Tips and guidance on effective study - simply choose the links that interest you!
This is the creative part of the process! Many people go through a rough three-stage process when drafting assignments.
It is very easy to stray off course when you are writing assignments, partly because you may get carried away with what you are writing about. You need to keep an overview of the assignment writing process while you are working. By writing a plan (a rough outline of the structure of your assignment) you can start to sort out what’s relevant and shape the structure and progress of your arguments, keeping them pertinent to the question and logically ordered.
OU tutor, Eulina, describes how staying focused on the assignment title will improve your marks.Sign in to view this video

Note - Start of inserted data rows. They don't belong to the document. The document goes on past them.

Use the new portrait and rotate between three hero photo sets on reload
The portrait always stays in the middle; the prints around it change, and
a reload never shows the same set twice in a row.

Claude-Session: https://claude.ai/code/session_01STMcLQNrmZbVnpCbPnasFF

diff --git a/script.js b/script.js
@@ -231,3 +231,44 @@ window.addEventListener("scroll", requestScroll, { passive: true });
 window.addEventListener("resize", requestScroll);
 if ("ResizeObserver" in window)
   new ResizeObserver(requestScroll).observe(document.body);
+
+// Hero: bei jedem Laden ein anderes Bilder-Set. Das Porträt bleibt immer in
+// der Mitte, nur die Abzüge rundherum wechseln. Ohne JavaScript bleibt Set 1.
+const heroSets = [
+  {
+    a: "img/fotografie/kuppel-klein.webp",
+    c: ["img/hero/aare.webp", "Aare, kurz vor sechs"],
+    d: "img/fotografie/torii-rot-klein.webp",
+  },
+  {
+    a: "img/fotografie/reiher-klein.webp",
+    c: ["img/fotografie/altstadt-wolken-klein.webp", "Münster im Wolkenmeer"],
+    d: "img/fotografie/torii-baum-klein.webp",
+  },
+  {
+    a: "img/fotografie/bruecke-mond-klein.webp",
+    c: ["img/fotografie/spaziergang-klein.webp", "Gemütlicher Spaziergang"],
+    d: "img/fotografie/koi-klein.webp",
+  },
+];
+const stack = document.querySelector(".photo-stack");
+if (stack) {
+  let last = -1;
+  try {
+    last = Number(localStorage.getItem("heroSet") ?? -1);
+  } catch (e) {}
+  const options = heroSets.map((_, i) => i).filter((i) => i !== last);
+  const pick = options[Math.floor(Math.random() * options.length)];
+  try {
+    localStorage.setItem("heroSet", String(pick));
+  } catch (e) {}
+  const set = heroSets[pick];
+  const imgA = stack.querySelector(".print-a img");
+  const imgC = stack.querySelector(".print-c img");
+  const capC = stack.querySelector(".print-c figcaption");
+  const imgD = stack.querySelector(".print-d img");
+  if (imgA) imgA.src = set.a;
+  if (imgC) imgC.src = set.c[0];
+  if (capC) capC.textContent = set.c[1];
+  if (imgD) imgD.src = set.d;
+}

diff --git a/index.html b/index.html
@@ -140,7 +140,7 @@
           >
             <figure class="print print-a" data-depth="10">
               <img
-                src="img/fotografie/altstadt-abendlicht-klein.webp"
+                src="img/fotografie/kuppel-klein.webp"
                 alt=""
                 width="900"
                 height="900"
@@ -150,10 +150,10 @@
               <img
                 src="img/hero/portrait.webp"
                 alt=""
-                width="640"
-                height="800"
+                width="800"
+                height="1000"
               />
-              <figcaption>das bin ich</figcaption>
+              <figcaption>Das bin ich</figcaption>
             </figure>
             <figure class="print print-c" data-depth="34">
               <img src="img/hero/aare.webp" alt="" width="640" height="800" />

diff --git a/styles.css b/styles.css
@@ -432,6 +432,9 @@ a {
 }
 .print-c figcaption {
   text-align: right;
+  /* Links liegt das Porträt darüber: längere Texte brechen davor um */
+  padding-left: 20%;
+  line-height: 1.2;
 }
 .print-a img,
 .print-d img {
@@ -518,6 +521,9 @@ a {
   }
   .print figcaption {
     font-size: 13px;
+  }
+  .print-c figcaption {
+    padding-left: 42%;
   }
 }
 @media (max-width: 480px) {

Getting going on the first draft can be difficult. If you are stuck and don't know how to start, try the following.
Mind mapping is a useful way of organising your initial thoughts. Have a look at this interactive demonstration:
Lynn, describes how she starts to think about the content of an assignment.Sign in to view this video
Remember to stay focused on the assignment title as you are working. Cynthia and Robin, OU students, describe their approaches to the writing process.Sign in to view this video
Look back at the feedback you've had for previous assignments, and check if there is anything new you should be doing. Then start to write.
If you use ‘cut and paste’ in your wordprocessor and you want to undo what you’ve just done, you can use the ‘undo’ function (also note that there will be a ‘redo’ function in your wordprocessor). Find out about these useful functions on the demonstrations page.
James gives his advice on organising your thoughts and your words as your draft progresses.Sign in to view this video
Try to write your first draft quickly. If you have to write yours by hand into an assignment booklet, always use spare paper for your first draft so you can make changes. If you are using a word processor, make sure that cutting and pasting words into different sections hasn't introduced repetition or an illogical ordering of your argument. Add reference information as you go.
You can use ‘outline view’ in your word-processing document to check the structure of your writing.
Don't spend ages perfecting sentences and ideas at this stage. You may find yourself coming out with a stream of consciousness, if so just get it down on paper. Then read it through and ask yourself some searching questions.
The aim of a second draft is to improve on what you've already written, rather than do any major restructuring.
Students often inadvertently misread the question and end up losing marks by answering a completely different question. Contact your fellow students and tutor about your thoughts so far – just to check that you are on the right track.